═════ Source information

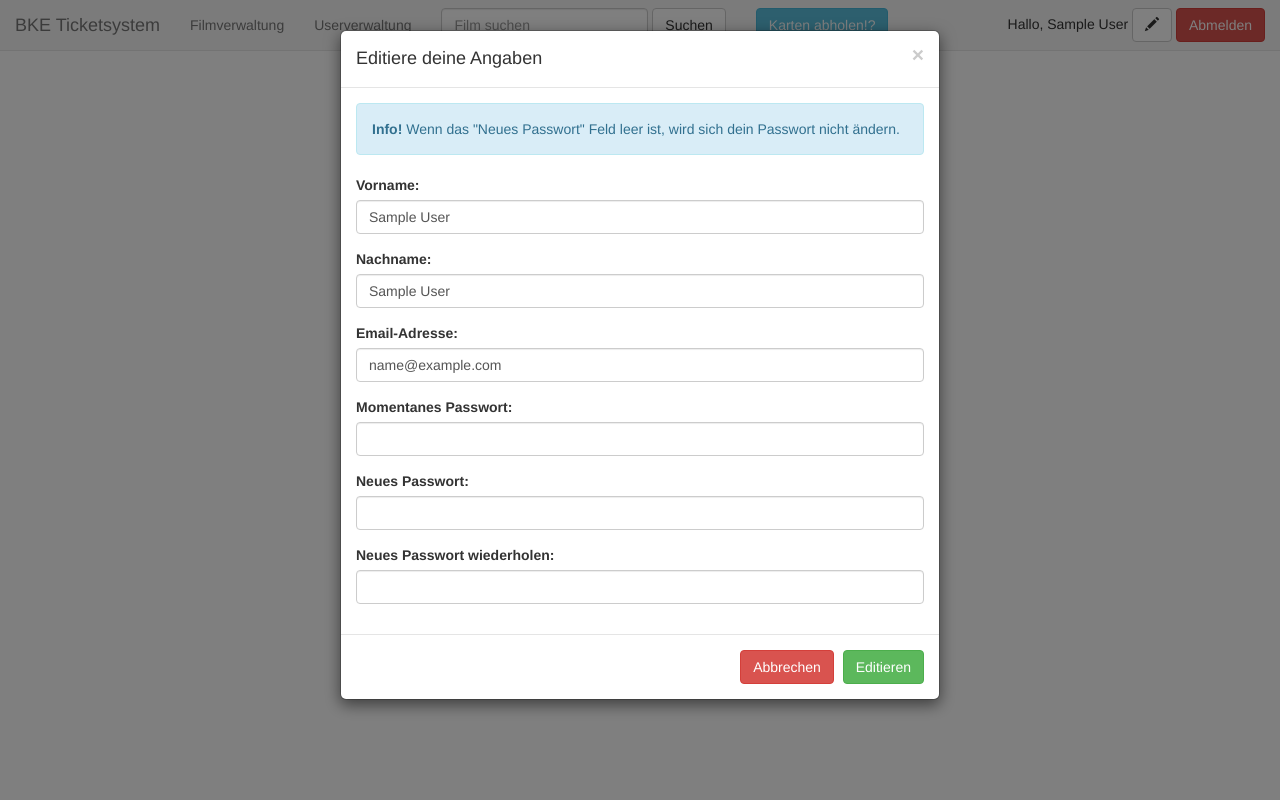
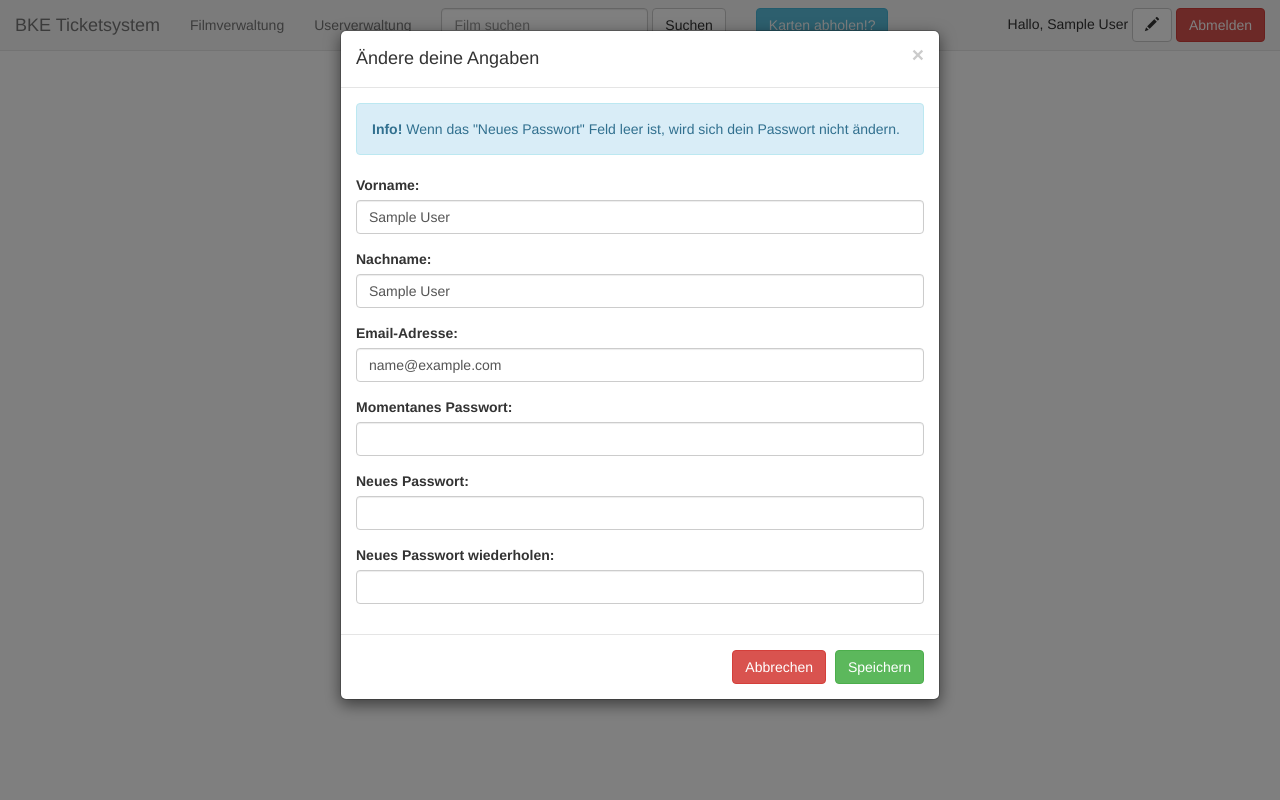
Before and after one commit to fschaupp/ticketsys-bootstrap, a PHP site: page /index.php in a window 1280 px wide, after a click that opens the changed part. Run offline with PHP 8.4, Linux system fonts and the light colour scheme; the visitor is signed in with stand-in values (Sample User, id 1).

```diff
--- a/navbar.php
+++ b/navbar.php
@@ -162,7 +162,7 @@
                     <div class="modal-content">
                         <div class="modal-header">
                             <button type="button" class="close" data-dismiss="modal">&times;</button>
-                            <h4 class="modal-title">Editiere deine Angaben</h4>
+                            <h4 class="modal-title">Ändere deine Angaben</h4>
                         </div>
                         <form action="./logic/editAccount.php" method="GET">
                             <div class="modal-body">
@@ -202,7 +202,7 @@
                             </div>
                             <div class="modal-footer">
                                 <button type="button" class="btn btn-danger" data-dismiss="modal">Abbrechen</button>
-                                <button type="submit" class="btn btn-success">Editieren</button>
+                                <button type="submit" class="btn btn-success">Speichern</button>
                             </div>
                         </form>
                     </div>
@@ -233,7 +233,7 @@
                     <div class="panel-heading">Und wo hole ich die Karten wenn ich schon pünktlich sein muss?</div>
                     <div class="panel-body">Ganz einfach, warte vor dem Eisentor der Kanzlerwiese.
                         Damit du auch ganz sicher hinfindest, hier die Koordinaten:
-                        <a target="_blank" href="https://www.google.at/maps/place/48%C2%B038\'38.1%22N+15%C2%B048\'52.8%22E/@48.643908,15.8124843,17z/data=!3m1!4b1!4m5!3m4!1s0x0:0x0!8m2!3d48.643908!4d15.814673">
+                        <a target="_blank" href="https://www.google.at/maps/place/48%C2%B038'38.1%22N+15%C2%B048'52.8%22E/@48.643908,15.8124843,17z/data=!3m1!4b1!4m5!3m4!1s0x0:0x0!8m2!3d48.643908!4d15.814673">
                             48.643908, 15.814673
                         </a>
                     </div>
```
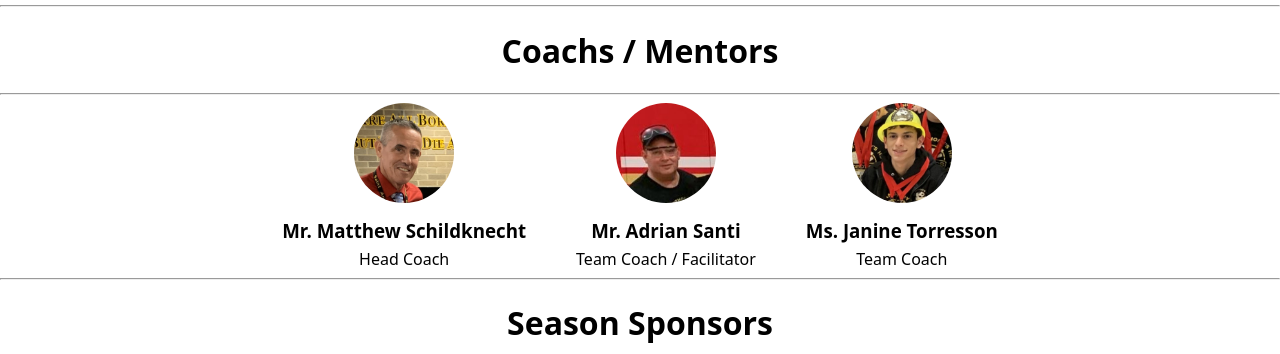
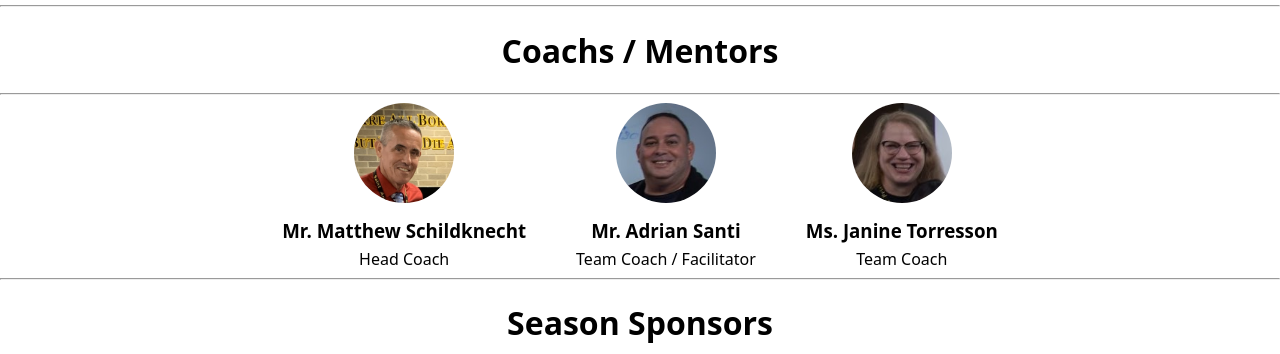
Before and after one commit to WilliamWang2009/Website_V5, a plain HTML site: page intothedeep.html in a window 1280 px wide. Shown: the part 2769-3123 px from the top of the page. Drawn offline with Linux system fonts and the light colour scheme.

Commit message:
new coach pictures

```diff
--- a/intothedeep.html
+++ b/intothedeep.html
@@ -190,12 +190,12 @@
                 <p>Head Coach</p>
             </div>
             <div class="team-member">
-                <img src="./images/people/mrsanti2.jpg" alt="Picture" class="team-img">
+                <img src="./images/people/mrSanti3.jpeg" alt="Picture" class="team-img">
                 <h3>Mr. Adrian Santi</h3>
                 <p>Team Coach / Facilitator</p>
             </div>
             <div class="team-member">
-                <img src="./images/people/Aaron.jpeg" alt="Picture" class="team-img">
+                <img src="./images/people/JanineT.jpeg" alt="Picture" class="team-img">
                 <h3>Ms. Janine Torresson</h3>
                 <p>Team Coach</p>
             </div>
```
Also changed, not shown: images/people/JanineT.jpeg (added), images/people/mrSanti3.jpeg (added).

══════════

Task —
A faithful copy of all the records is required, with the pictures left out.

Problem solution —
Before and after one commit to fschaupp/ticketsys-bootstrap, a PHP site: page /index.php in a window 1280 px wide, after a click that opens the changed part. Run offline with PHP 8.4, Linux system fonts and the light colour scheme; the visitor is signed in with stand-in values (Sample User, id 1).

```diff
--- a/navbar.php
+++ b/navbar.php
@@ -162,7 +162,7 @@
                     <div class="modal-content">
                         <div class="modal-header">
                             <button type="button" class="close" data-dismiss="modal">&times;</button>
-                            <h4 class="modal-title">Editiere deine Angaben</h4>
+                            <h4 class="modal-title">Ändere deine Angaben</h4>
                         </div>
                         <form action="./logic/editAccount.php" method="GET">
                             <div class="modal-body">
@@ -202,7 +202,7 @@
                             </div>
                             <div class="modal-footer">
                                 <button type="button" class="btn btn-danger" data-dismiss="modal">Abbrechen</button>
-                                <button type="submit" class="btn btn-success">Editieren</button>
+                                <button type="submit" class="btn btn-success">Speichern</button>
                             </div>
                         </form>
                     </div>
@@ -233,7 +233,7 @@
                     <div class="panel-heading">Und wo hole ich die Karten wenn ich schon pünktlich sein muss?</div>
                     <div class="panel-body">Ganz einfach, warte vor dem Eisentor der Kanzlerwiese.
                         Damit du auch ganz sicher hinfindest, hier die Koordinaten:
-                        <a target="_blank" href="https://www.google.at/maps/place/48%C2%B038\'38.1%22N+15%C2%B048\'52.8%22E/@48.643908,15.8124843,17z/data=!3m1!4b1!4m5!3m4!1s0x0:0x0!8m2!3d48.643908!4d15.814673">
+                        <a target="_blank" href="https://www.google.at/maps/place/48%C2%B038'38.1%22N+15%C2%B048'52.8%22E/@48.643908,15.8124843,17z/data=!3m1!4b1!4m5!3m4!1s0x0:0x0!8m2!3d48.643908!4d15.814673">
                             48.643908, 15.814673
                         </a>
                     </div>
```
Before and after one commit to WilliamWang2009/Website_V5, a plain HTML site: page intothedeep.html in a window 1280 px wide. Shown: the part 2769-3123 px from the top of the page. Drawn offline with Linux system fonts and the light colour scheme.

Commit message:
new coach pictures

```diff
--- a/intothedeep.html
+++ b/intothedeep.html
@@ -190,12 +190,12 @@
                 <p>Head Coach</p>
             </div>
             <div class="team-member">
-                <img src="./images/people/mrsanti2.jpg" alt="Picture" class="team-img">
+                <img src="./images/people/mrSanti3.jpeg" alt="Picture" class="team-img">
                 <h3>Mr. Adrian Santi</h3>
                 <p>Team Coach / Facilitator</p>
             </div>
             <div class="team-member">
-                <img src="./images/people/Aaron.jpeg" alt="Picture" class="team-img">
+                <img src="./images/people/JanineT.jpeg" alt="Picture" class="team-img">
                 <h3>Ms. Janine Torresson</h3>
                 <p>Team Coach</p>
             </div>
```
Also changed, not shown: images/people/JanineT.jpeg (added), images/people/mrSanti3.jpeg (added).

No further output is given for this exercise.